> [Task to complete] Look through the entries below and count the lines with "border" in them; the reply is the number alone.

Data items:
-*-*-
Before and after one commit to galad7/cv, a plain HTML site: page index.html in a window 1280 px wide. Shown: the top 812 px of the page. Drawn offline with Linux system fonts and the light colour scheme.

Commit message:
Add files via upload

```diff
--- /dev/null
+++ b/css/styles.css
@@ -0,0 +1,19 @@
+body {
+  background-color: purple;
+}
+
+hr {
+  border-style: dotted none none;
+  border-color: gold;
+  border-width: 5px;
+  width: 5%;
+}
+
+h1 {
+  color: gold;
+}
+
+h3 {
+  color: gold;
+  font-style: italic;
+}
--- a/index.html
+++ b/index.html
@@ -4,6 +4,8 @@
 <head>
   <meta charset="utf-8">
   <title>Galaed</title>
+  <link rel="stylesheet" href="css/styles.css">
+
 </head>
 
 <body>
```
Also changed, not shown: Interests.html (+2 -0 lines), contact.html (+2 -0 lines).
-*-*-
> [Answer space] 3